──────── Supplied records
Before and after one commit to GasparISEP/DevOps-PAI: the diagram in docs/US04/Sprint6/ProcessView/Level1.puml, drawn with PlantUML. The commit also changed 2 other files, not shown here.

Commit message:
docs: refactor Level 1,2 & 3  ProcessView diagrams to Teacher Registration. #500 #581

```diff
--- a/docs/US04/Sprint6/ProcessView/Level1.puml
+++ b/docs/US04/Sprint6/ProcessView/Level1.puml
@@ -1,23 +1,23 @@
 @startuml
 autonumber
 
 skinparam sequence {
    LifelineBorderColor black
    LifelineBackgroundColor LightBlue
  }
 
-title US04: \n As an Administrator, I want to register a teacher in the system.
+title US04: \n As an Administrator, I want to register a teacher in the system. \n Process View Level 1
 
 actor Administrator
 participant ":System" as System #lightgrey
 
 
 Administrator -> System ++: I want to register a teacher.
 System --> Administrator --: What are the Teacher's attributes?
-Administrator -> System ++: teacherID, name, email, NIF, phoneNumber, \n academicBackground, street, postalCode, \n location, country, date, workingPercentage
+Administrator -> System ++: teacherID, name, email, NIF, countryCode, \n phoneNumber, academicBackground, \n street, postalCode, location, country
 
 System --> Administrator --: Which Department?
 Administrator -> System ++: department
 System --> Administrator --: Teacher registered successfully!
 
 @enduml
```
────────────────
To do → An exact copy of every record above is required.

Response →
Before and after one commit to GasparISEP/DevOps-PAI: the diagram in docs/US04/Sprint6/ProcessView/Level1.puml, drawn with PlantUML. The commit also changed 2 other files, not shown here.

Commit message:
docs: refactor Level 1,2 & 3  ProcessView diagrams to Teacher Registration. #500 #581

```diff
--- a/docs/US04/Sprint6/ProcessView/Level1.puml
+++ b/docs/US04/Sprint6/ProcessView/Level1.puml
@@ -1,23 +1,23 @@
 @startuml
 autonumber
 
 skinparam sequence {
    LifelineBorderColor black
    LifelineBackgroundColor LightBlue
  }
 
-title US04: \n As an Administrator, I want to register a teacher in the system.
+title US04: \n As an Administrator, I want to register a teacher in the system. \n Process View Level 1
 
 actor Administrator
 participant ":System" as System #lightgrey
 
 
 Administrator -> System ++: I want to register a teacher.
 System --> Administrator --: What are the Teacher's attributes?
-Administrator -> System ++: teacherID, name, email, NIF, phoneNumber, \n academicBackground, street, postalCode, \n location, country, date, workingPercentage
+Administrator -> System ++: teacherID, name, email, NIF, countryCode, \n phoneNumber, academicBackground, \n street, postalCode, location, country
 
 System --> Administrator --: Which Department?
 Administrator -> System ++: department
 System --> Administrator --: Teacher registered successfully!
 
 @enduml
```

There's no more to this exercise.